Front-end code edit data
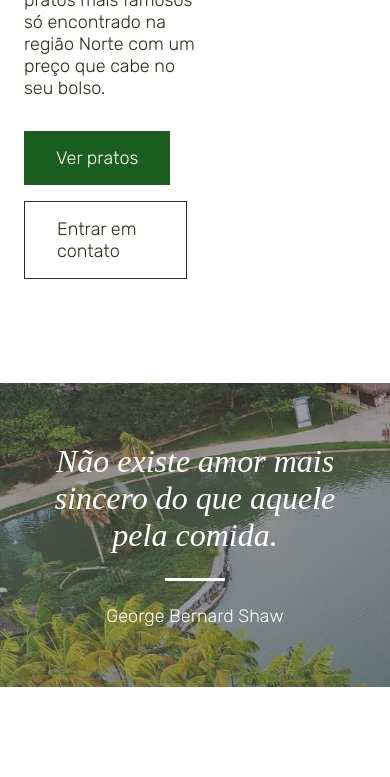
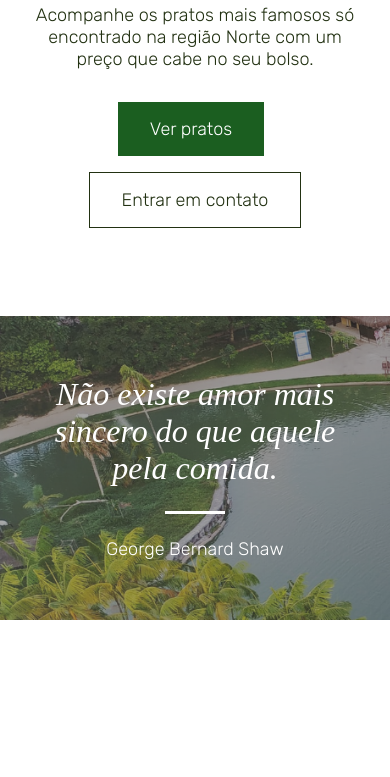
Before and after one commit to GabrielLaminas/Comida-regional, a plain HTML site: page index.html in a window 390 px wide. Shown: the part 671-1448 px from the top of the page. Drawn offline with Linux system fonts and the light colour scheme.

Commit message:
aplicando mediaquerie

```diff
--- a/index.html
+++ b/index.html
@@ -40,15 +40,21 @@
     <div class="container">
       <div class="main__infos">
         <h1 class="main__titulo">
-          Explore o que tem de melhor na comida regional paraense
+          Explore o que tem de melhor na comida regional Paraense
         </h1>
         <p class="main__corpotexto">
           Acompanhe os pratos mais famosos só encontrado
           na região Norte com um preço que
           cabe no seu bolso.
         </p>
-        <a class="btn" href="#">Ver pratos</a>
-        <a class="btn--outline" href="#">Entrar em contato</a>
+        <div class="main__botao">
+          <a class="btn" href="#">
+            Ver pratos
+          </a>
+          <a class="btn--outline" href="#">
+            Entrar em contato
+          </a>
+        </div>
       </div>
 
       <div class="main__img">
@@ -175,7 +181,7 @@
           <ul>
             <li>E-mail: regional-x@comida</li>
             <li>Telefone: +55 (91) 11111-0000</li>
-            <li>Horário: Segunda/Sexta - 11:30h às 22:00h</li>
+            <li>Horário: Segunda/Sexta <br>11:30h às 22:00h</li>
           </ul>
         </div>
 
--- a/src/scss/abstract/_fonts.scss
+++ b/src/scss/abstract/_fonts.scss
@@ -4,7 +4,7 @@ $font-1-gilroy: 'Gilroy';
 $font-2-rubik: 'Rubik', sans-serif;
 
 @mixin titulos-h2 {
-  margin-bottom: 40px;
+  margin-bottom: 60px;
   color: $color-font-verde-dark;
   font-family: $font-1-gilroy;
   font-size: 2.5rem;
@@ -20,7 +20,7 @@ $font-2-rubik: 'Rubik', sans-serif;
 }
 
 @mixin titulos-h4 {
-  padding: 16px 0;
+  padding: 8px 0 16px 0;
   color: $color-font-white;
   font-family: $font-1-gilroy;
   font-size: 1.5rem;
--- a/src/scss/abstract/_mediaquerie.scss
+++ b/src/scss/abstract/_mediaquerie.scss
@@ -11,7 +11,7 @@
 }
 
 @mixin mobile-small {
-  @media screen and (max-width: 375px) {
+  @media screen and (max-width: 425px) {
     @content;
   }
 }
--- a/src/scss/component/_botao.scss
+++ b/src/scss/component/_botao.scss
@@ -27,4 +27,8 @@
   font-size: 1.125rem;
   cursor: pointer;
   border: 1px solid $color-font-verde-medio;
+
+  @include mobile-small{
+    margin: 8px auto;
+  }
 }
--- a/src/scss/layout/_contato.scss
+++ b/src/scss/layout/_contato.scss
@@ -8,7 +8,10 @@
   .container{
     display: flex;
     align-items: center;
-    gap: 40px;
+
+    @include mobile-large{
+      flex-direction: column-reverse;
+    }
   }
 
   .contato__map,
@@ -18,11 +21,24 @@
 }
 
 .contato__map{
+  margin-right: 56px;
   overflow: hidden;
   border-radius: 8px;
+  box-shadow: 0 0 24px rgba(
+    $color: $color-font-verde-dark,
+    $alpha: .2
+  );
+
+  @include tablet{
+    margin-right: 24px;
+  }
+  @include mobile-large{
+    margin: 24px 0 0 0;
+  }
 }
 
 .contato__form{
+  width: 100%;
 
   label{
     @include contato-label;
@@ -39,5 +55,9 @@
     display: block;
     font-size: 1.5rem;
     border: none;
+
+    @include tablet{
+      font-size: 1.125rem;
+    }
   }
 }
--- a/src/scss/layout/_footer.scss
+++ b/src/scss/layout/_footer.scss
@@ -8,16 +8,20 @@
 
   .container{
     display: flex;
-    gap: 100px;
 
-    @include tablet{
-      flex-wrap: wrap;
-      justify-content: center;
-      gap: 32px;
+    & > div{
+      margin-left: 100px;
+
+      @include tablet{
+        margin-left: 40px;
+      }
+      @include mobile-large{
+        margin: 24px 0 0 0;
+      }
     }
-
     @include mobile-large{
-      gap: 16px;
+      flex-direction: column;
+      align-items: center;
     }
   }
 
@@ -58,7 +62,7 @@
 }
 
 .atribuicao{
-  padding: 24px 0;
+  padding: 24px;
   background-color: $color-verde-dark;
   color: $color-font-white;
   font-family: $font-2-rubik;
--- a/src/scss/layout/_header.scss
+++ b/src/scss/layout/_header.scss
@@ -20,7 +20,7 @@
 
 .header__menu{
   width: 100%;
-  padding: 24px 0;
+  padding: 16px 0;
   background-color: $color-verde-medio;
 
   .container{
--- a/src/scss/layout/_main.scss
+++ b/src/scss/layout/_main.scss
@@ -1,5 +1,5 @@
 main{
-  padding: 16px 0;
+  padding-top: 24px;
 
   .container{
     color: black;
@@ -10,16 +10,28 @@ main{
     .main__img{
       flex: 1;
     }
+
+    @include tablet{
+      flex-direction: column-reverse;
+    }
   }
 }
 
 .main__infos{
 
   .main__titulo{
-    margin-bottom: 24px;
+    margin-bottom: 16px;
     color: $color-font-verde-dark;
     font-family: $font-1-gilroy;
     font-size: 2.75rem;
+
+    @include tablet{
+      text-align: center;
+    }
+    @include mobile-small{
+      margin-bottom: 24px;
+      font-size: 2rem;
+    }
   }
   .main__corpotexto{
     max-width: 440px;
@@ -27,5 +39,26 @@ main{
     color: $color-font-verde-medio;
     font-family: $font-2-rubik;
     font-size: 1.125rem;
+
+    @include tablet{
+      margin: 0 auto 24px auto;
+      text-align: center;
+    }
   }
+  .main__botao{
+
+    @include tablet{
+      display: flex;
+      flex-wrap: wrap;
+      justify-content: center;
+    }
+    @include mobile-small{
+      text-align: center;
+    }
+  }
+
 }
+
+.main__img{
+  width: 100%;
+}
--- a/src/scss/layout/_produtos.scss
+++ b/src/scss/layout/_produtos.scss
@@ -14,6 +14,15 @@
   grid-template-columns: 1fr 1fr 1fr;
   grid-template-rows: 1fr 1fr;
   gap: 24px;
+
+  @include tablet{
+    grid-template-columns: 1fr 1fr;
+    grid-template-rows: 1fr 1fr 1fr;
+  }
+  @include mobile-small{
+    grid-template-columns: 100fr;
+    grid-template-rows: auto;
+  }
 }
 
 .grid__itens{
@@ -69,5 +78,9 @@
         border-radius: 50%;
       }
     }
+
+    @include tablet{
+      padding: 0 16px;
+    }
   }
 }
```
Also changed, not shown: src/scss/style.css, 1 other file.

Your instructions
Which lines of the records above contain the word "center"? Copy each of them.

Output for this task
     align-items: center;
-      justify-content: center;
+      align-items: center;
+      text-align: center;
+      text-align: center;
+      justify-content: center;
+      text-align: center;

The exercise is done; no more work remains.